ACTIVITY:
Give back every entry exactly as it is written, but not the pictures.

INFORMATION PROVIDED:

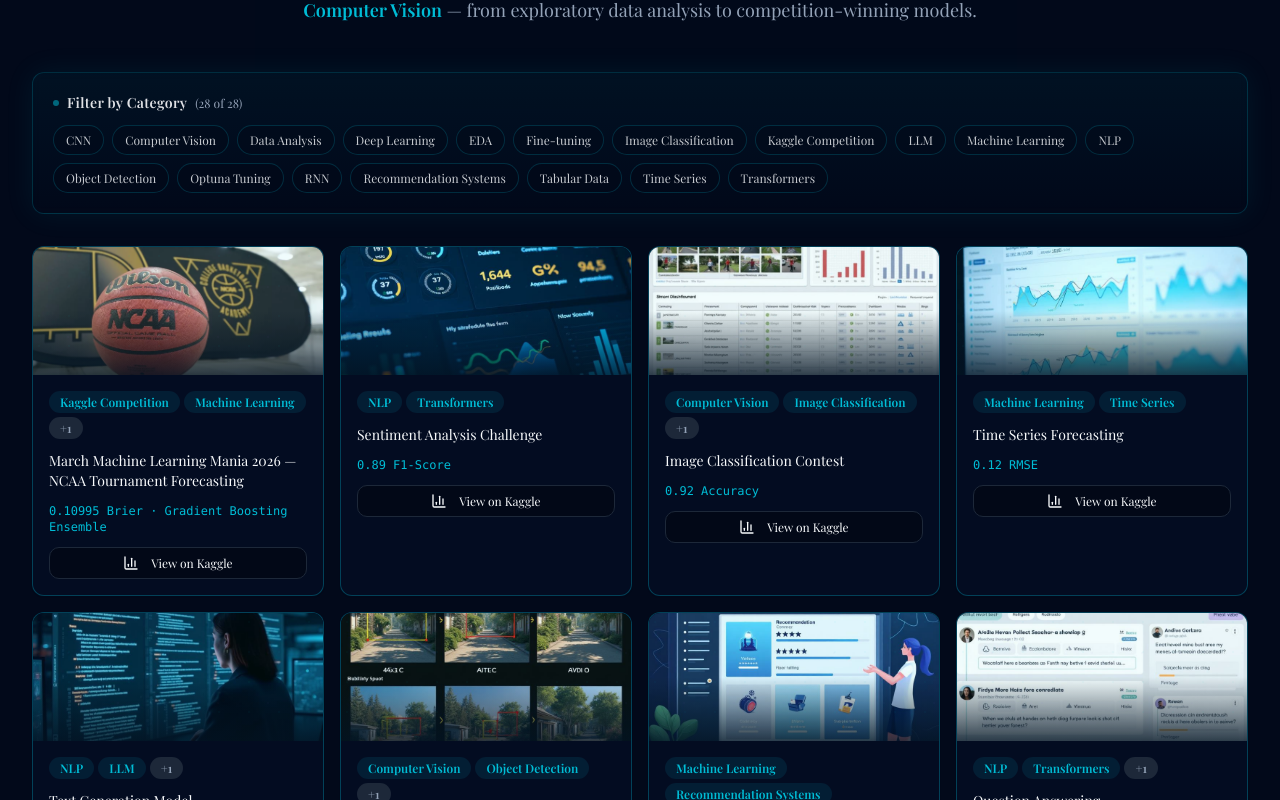
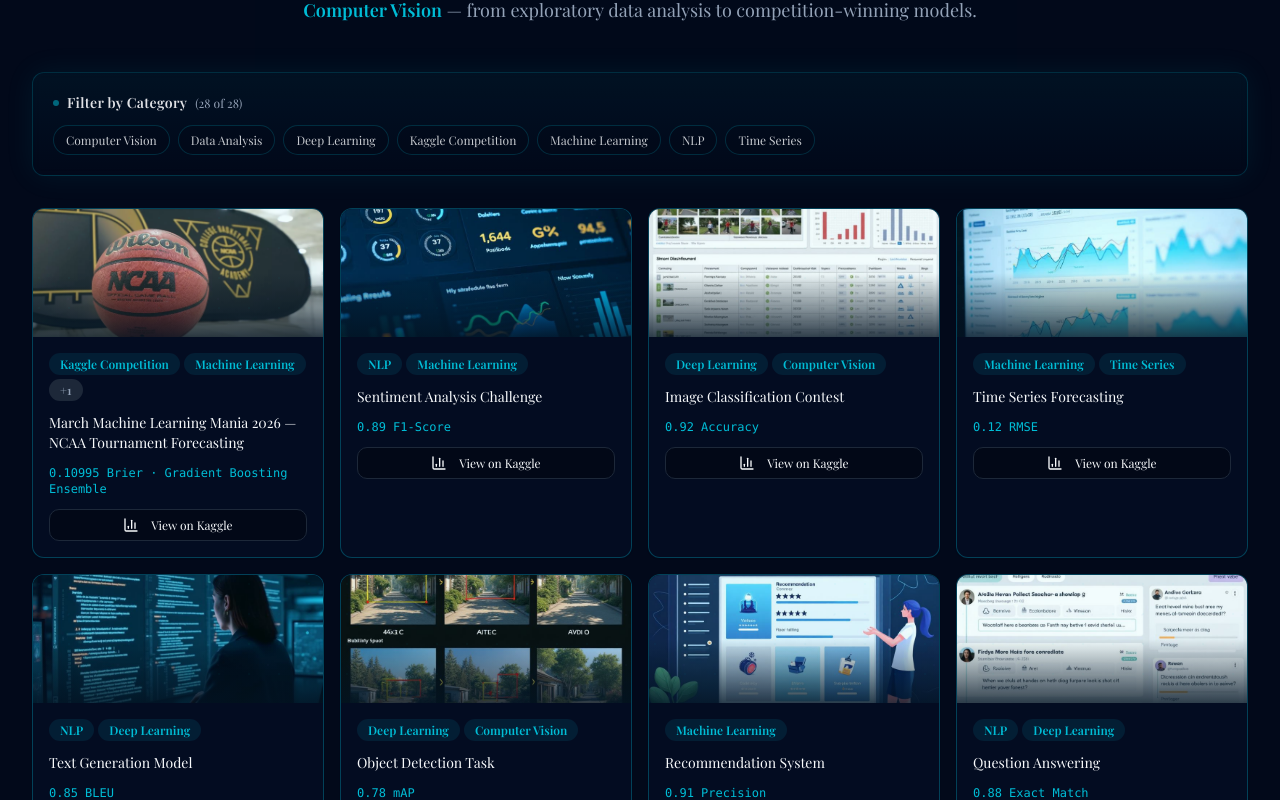
Before and after one commit to muhammadibrahim313/ibrahim-qasmi, a React (Vite) app: page / in a window 1280 px wide. Shown: the part 8060-8860 px from the top of the page. Built offline with nearby package versions, Linux system fonts and the light colour scheme.

Commit message:
Changes
Co-authored-by: muhammadibrahim313 <147333130+muhammadibrahim313@users.noreply.github.com>

```diff
--- a/src/components/Projects.tsx
+++ b/src/components/Projects.tsx
@@ -411,32 +411,32 @@ const Projects = () => {
 
   const kagglePlaceholders = [
     { title: "March Machine Learning Mania 2026 — NCAA Tournament Forecasting", categories: ["Kaggle Competition", "Machine Learning", "Data Analysis"], metric: "0.10995 Brier · Gradient Boosting Ensemble", image: ncaaMarchMadness, link: "https://www.kaggle.com/code/ibrahimqasimi/ncaa-2026-eda-elo-ratings-and-gradient-esemble" },
-    { title: "Sentiment Analysis Challenge", categories: ["NLP", "Transformers"], metric: "0.89 F1-Score", image: sentimentAnalysis },
-    { title: "Image Classification Contest", categories: ["Computer Vision", "Image Classification", "CNN"], metric: "0.92 Accuracy", image: imageClassification },
+    { title: "Sentiment Analysis Challenge", categories: ["NLP", "Machine Learning"], metric: "0.89 F1-Score", image: sentimentAnalysis },
+    { title: "Image Classification Contest", categories: ["Deep Learning", "Computer Vision"], metric: "0.92 Accuracy", image: imageClassification },
     { title: "Time Series Forecasting", categories: ["Machine Learning", "Time Series"], metric: "0.12 RMSE", image: timeSeries },
-    { title: "Text Generation Model", categories: ["NLP", "LLM", "Transformers"], metric: "0.85 BLEU", image: textGeneration },
-    { title: "Object Detection Task", categories: ["Computer Vision", "Object Detection", "Deep Learning"], metric: "0.78 mAP", image: objectDetection },
-    { title: "Recommendation System", categories: ["Machine Learning", "Recommendation Systems"], metric: "0.91 Precision", image: recommendationSystem },
-    { title: "Question Answering", categories: ["NLP", "Transformers", "LLM"], metric: "0.88 Exact Match", image: questionAnswering },
-    { title: "Medical Image Analysis", categories: ["Computer Vision", "Image Classification", "CNN"], metric: "0.94 Sensitivity", image: medicalAnalysis },
-    { title: "Financial Prediction", categories: ["Machine Learning", "Time Series", "Tabular Data"], metric: "0.16 MAE", image: financialPrediction },
-    { title: "Language Translation", categories: ["NLP", "Transformers", "LLM"], metric: "0.82 COMET", image: languageTranslation },
-    { title: "Video Analysis", categories: ["Computer Vision", "Deep Learning", "CNN"], metric: "0.76 IoU", image: videoAnalysis },
-    { title: "Anomaly Detection", categories: ["Machine Learning", "Tabular Data"], metric: "0.93 ROC-AUC", image: anomalyDetection },
-    { title: "Speech Recognition", categories: ["NLP", "RNN", "Deep Learning"], metric: "0.87 WER", image: speechRecognition },
-    { title: "Facial Recognition", categories: ["Computer Vision", "Image Classification", "CNN"], metric: "0.95 Verification", image: facialRecognition },
-    { title: "Market Analysis", categories: ["Data Analysis", "EDA"], metric: "Comprehensive Insights", image: marketAnalysis },
-    { title: "Social Media Analytics", categories: ["Data Analysis", "EDA", "NLP"], metric: "Interactive Dashboard", image: socialAnalytics },
+    { title: "Text Generation Model", categories: ["NLP", "Deep Learning"], metric: "0.85 BLEU", image: textGeneration },
+    { title: "Object Detection Task", categories: ["Deep Learning", "Computer Vision"], metric: "0.78 mAP", image: objectDetection },
+    { title: "Recommendation System", categories: ["Machine Learning"], metric: "0.91 Precision", image: recommendationSystem },
+    { title: "Question Answering", categories: ["NLP", "Deep Learning"], metric: "0.88 Exact Match", image: questionAnswering },
+    { title: "Medical Image Analysis", categories: ["Deep Learning", "Computer Vision"], metric: "0.94 Sensitivity", image: medicalAnalysis },
+    { title: "Financial Prediction", categories: ["Machine Learning", "Time Series"], metric: "0.16 MAE", image: financialPrediction },
+    { title: "Language Translation", categories: ["NLP", "Deep Learning"], metric: "0.82 COMET", image: languageTranslation },
+    { title: "Video Analysis", categories: ["Deep Learning", "Computer Vision"], metric: "0.76 IoU", image: videoAnalysis },
+    { title: "Anomaly Detection", categories: ["Machine Learning", "Data Analysis"], metric: "0.93 ROC-AUC", image: anomalyDetection },
+    { title: "Speech Recognition", categories: ["NLP", "Deep Learning"], metric: "0.87 WER", image: speechRecognition },
+    { title: "Facial Recognition", categories: ["Deep Learning", "Computer Vision"], metric: "0.95 Verification", image: facialRecognition },
+    { title: "Market Analysis", categories: ["Data Analysis"], metric: "Comprehensive Insights", image: marketAnalysis },
+    { title: "Social Media Analytics", categories: ["Data Analysis", "NLP"], metric: "Interactive Dashboard", image: socialAnalytics },
     { title: "Sales Forecasting", categories: ["Data Analysis", "Time Series"], metric: "Business Intelligence", image: salesForecasting },
-    { title: "Customer Behavior Study", categories: ["Data Analysis", "EDA"], metric: "Actionable Insights", image: customerBehavior },
-    { title: "Performance Metrics", categories: ["Data Analysis", "EDA"], metric: "Statistical Analysis", image: performanceMetrics },
-    { title: "Hyperparameter Optimization", categories: ["Optuna Tuning", "Machine Learning"], metric: "15% Performance Boost", image: hyperparameterOptimization },
-    { title: "Competition Winner - Tabular", categories: ["Kaggle Competition", "Tabular Data", "Machine Learning"], metric: "Gold Medal", image: competitionWinner },
-    { title: "BERT Fine-tuning", categories: ["Fine-tuning", "NLP", "Transformers"], metric: "0.94 F1-Score", image: bertFinetuning },
-    { title: "CNN Architecture Design", categories: ["CNN", "Deep Learning", "Computer Vision"], metric: "0.89 Accuracy", image: cnnArchitecture },
-    { title: "RNN Stock Prediction", categories: ["RNN", "Time Series", "Deep Learning"], metric: "0.23 MSE", image: rnnStockPrediction },
-    { title: "Graph Neural Networks", categories: ["Deep Learning", "Machine Learning", "CNN"], metric: "0.91 Accuracy", image: graphNeuralNetworks },
-    { title: "Multimodal Learning System", categories: ["NLP", "Computer Vision", "Transformers"], metric: "0.86 Combined Score", image: multimodalLearning },
+    { title: "Customer Behavior Study", categories: ["Data Analysis"], metric: "Actionable Insights", image: customerBehavior },
+    { title: "Performance Metrics", categories: ["Data Analysis"], metric: "Statistical Analysis", image: performanceMetrics },
+    { title: "Hyperparameter Optimization", categories: ["Machine Learning"], metric: "15% Performance Boost", image: hyperparameterOptimization },
+    { title: "Competition Winner - Tabular", categories: ["Kaggle Competition", "Machine Learning"], metric: "Gold Medal", image: competitionWinner },
+    { title: "BERT Fine-tuning", categories: ["NLP", "Deep Learning"], metric: "0.94 F1-Score", image: bertFinetuning },
+    { title: "CNN Architecture Design", categories: ["Deep Learning", "Computer Vision"], metric: "0.89 Accuracy", image: cnnArchitecture },
+    { title: "RNN Stock Prediction", categories: ["Deep Learning", "Time Series"], metric: "0.23 MSE", image: rnnStockPrediction },
+    { title: "Graph Neural Networks", categories: ["Deep Learning", "Machine Learning"], metric: "0.91 Accuracy", image: graphNeuralNetworks },
+    { title: "Multimodal Learning System", categories: ["Deep Learning", "NLP", "Computer Vision"], metric: "0.86 Combined Score", image: multimodalLearning },
     { title: "Reinforcement Learning Agent", categories: ["Deep Learning", "Machine Learning"], metric: "0.94 Reward Score", image: reinforcementLearning }
   ];
 
```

ANSWER BELOW:
Before and after one commit to muhammadibrahim313/ibrahim-qasmi, a React (Vite) app: page / in a window 1280 px wide. Shown: the part 8060-8860 px from the top of the page. Built offline with nearby package versions, Linux system fonts and the light colour scheme.

Commit message:
Changes
Co-authored-by: muhammadibrahim313 <147333130+muhammadibrahim313@users.noreply.github.com>

```diff
--- a/src/components/Projects.tsx
+++ b/src/components/Projects.tsx
@@ -411,32 +411,32 @@ const Projects = () => {
 
   const kagglePlaceholders = [
     { title: "March Machine Learning Mania 2026 — NCAA Tournament Forecasting", categories: ["Kaggle Competition", "Machine Learning", "Data Analysis"], metric: "0.10995 Brier · Gradient Boosting Ensemble", image: ncaaMarchMadness, link: "https://www.kaggle.com/code/ibrahimqasimi/ncaa-2026-eda-elo-ratings-and-gradient-esemble" },
-    { title: "Sentiment Analysis Challenge", categories: ["NLP", "Transformers"], metric: "0.89 F1-Score", image: sentimentAnalysis },
-    { title: "Image Classification Contest", categories: ["Computer Vision", "Image Classification", "CNN"], metric: "0.92 Accuracy", image: imageClassification },
+    { title: "Sentiment Analysis Challenge", categories: ["NLP", "Machine Learning"], metric: "0.89 F1-Score", image: sentimentAnalysis },
+    { title: "Image Classification Contest", categories: ["Deep Learning", "Computer Vision"], metric: "0.92 Accuracy", image: imageClassification },
     { title: "Time Series Forecasting", categories: ["Machine Learning", "Time Series"], metric: "0.12 RMSE", image: timeSeries },
-    { title: "Text Generation Model", categories: ["NLP", "LLM", "Transformers"], metric: "0.85 BLEU", image: textGeneration },
-    { title: "Object Detection Task", categories: ["Computer Vision", "Object Detection", "Deep Learning"], metric: "0.78 mAP", image: objectDetection },
-    { title: "Recommendation System", categories: ["Machine Learning", "Recommendation Systems"], metric: "0.91 Precision", image: recommendationSystem },
-    { title: "Question Answering", categories: ["NLP", "Transformers", "LLM"], metric: "0.88 Exact Match", image: questionAnswering },
-    { title: "Medical Image Analysis", categories: ["Computer Vision", "Image Classification", "CNN"], metric: "0.94 Sensitivity", image: medicalAnalysis },
-    { title: "Financial Prediction", categories: ["Machine Learning", "Time Series", "Tabular Data"], metric: "0.16 MAE", image: financialPrediction },
-    { title: "Language Translation", categories: ["NLP", "Transformers", "LLM"], metric: "0.82 COMET", image: languageTranslation },
-    { title: "Video Analysis", categories: ["Computer Vision", "Deep Learning", "CNN"], metric: "0.76 IoU", image: videoAnalysis },
-    { title: "Anomaly Detection", categories: ["Machine Learning", "Tabular Data"], metric: "0.93 ROC-AUC", image: anomalyDetection },
-    { title: "Speech Recognition", categories: ["NLP", "RNN", "Deep Learning"], metric: "0.87 WER", image: speechRecognition },
-    { title: "Facial Recognition", categories: ["Computer Vision", "Image Classification", "CNN"], metric: "0.95 Verification", image: facialRecognition },
-    { title: "Market Analysis", categories: ["Data Analysis", "EDA"], metric: "Comprehensive Insights", image: marketAnalysis },
-    { title: "Social Media Analytics", categories: ["Data Analysis", "EDA", "NLP"], metric: "Interactive Dashboard", image: socialAnalytics },
+    { title: "Text Generation Model", categories: ["NLP", "Deep Learning"], metric: "0.85 BLEU", image: textGeneration },
+    { title: "Object Detection Task", categories: ["Deep Learning", "Computer Vision"], metric: "0.78 mAP", image: objectDetection },
+    { title: "Recommendation System", categories: ["Machine Learning"], metric: "0.91 Precision", image: recommendationSystem },
+    { title: "Question Answering", categories: ["NLP", "Deep Learning"], metric: "0.88 Exact Match", image: questionAnswering },
+    { title: "Medical Image Analysis", categories: ["Deep Learning", "Computer Vision"], metric: "0.94 Sensitivity", image: medicalAnalysis },
+    { title: "Financial Prediction", categories: ["Machine Learning", "Time Series"], metric: "0.16 MAE", image: financialPrediction },
+    { title: "Language Translation", categories: ["NLP", "Deep Learning"], metric: "0.82 COMET", image: languageTranslation },
+    { title: "Video Analysis", categories: ["Deep Learning", "Computer Vision"], metric: "0.76 IoU", image: videoAnalysis },
+    { title: "Anomaly Detection", categories: ["Machine Learning", "Data Analysis"], metric: "0.93 ROC-AUC", image: anomalyDetection },
+    { title: "Speech Recognition", categories: ["NLP", "Deep Learning"], metric: "0.87 WER", image: speechRecognition },
+    { title: "Facial Recognition", categories: ["Deep Learning", "Computer Vision"], metric: "0.95 Verification", image: facialRecognition },
+    { title: "Market Analysis", categories: ["Data Analysis"], metric: "Comprehensive Insights", image: marketAnalysis },
+    { title: "Social Media Analytics", categories: ["Data Analysis", "NLP"], metric: "Interactive Dashboard", image: socialAnalytics },
     { title: "Sales Forecasting", categories: ["Data Analysis", "Time Series"], metric: "Business Intelligence", image: salesForecasting },
-    { title: "Customer Behavior Study", categories: ["Data Analysis", "EDA"], metric: "Actionable Insights", image: customerBehavior },
-    { title: "Performance Metrics", categories: ["Data Analysis", "EDA"], metric: "Statistical Analysis", image: performanceMetrics },
-    { title: "Hyperparameter Optimization", categories: ["Optuna Tuning", "Machine Learning"], metric: "15% Performance Boost", image: hyperparameterOptimization },
-    { title: "Competition Winner - Tabular", categories: ["Kaggle Competition", "Tabular Data", "Machine Learning"], metric: "Gold Medal", image: competitionWinner },
-    { title: "BERT Fine-tuning", categories: ["Fine-tuning", "NLP", "Transformers"], metric: "0.94 F1-Score", image: bertFinetuning },
-    { title: "CNN Architecture Design", categories: ["CNN", "Deep Learning", "Computer Vision"], metric: "0.89 Accuracy", image: cnnArchitecture },
-    { title: "RNN Stock Prediction", categories: ["RNN", "Time Series", "Deep Learning"], metric: "0.23 MSE", image: rnnStockPrediction },
-    { title: "Graph Neural Networks", categories: ["Deep Learning", "Machine Learning", "CNN"], metric: "0.91 Accuracy", image: graphNeuralNetworks },
-    { title: "Multimodal Learning System", categories: ["NLP", "Computer Vision", "Transformers"], metric: "0.86 Combined Score", image: multimodalLearning },
+    { title: "Customer Behavior Study", categories: ["Data Analysis"], metric: "Actionable Insights", image: customerBehavior },
+    { title: "Performance Metrics", categories: ["Data Analysis"], metric: "Statistical Analysis", image: performanceMetrics },
+    { title: "Hyperparameter Optimization", categories: ["Machine Learning"], metric: "15% Performance Boost", image: hyperparameterOptimization },
+    { title: "Competition Winner - Tabular", categories: ["Kaggle Competition", "Machine Learning"], metric: "Gold Medal", image: competitionWinner },
+    { title: "BERT Fine-tuning", categories: ["NLP", "Deep Learning"], metric: "0.94 F1-Score", image: bertFinetuning },
+    { title: "CNN Architecture Design", categories: ["Deep Learning", "Computer Vision"], metric: "0.89 Accuracy", image: cnnArchitecture },
+    { title: "RNN Stock Prediction", categories: ["Deep Learning", "Time Series"], metric: "0.23 MSE", image: rnnStockPrediction },
+    { title: "Graph Neural Networks", categories: ["Deep Learning", "Machine Learning"], metric: "0.91 Accuracy", image: graphNeuralNetworks },
+    { title: "Multimodal Learning System", categories: ["Deep Learning", "NLP", "Computer Vision"], metric: "0.86 Combined Score", image: multimodalLearning },
     { title: "Reinforcement Learning Agent", categories: ["Deep Learning", "Machine Learning"], metric: "0.94 Reward Score", image: reinforcementLearning }
   ];
 
```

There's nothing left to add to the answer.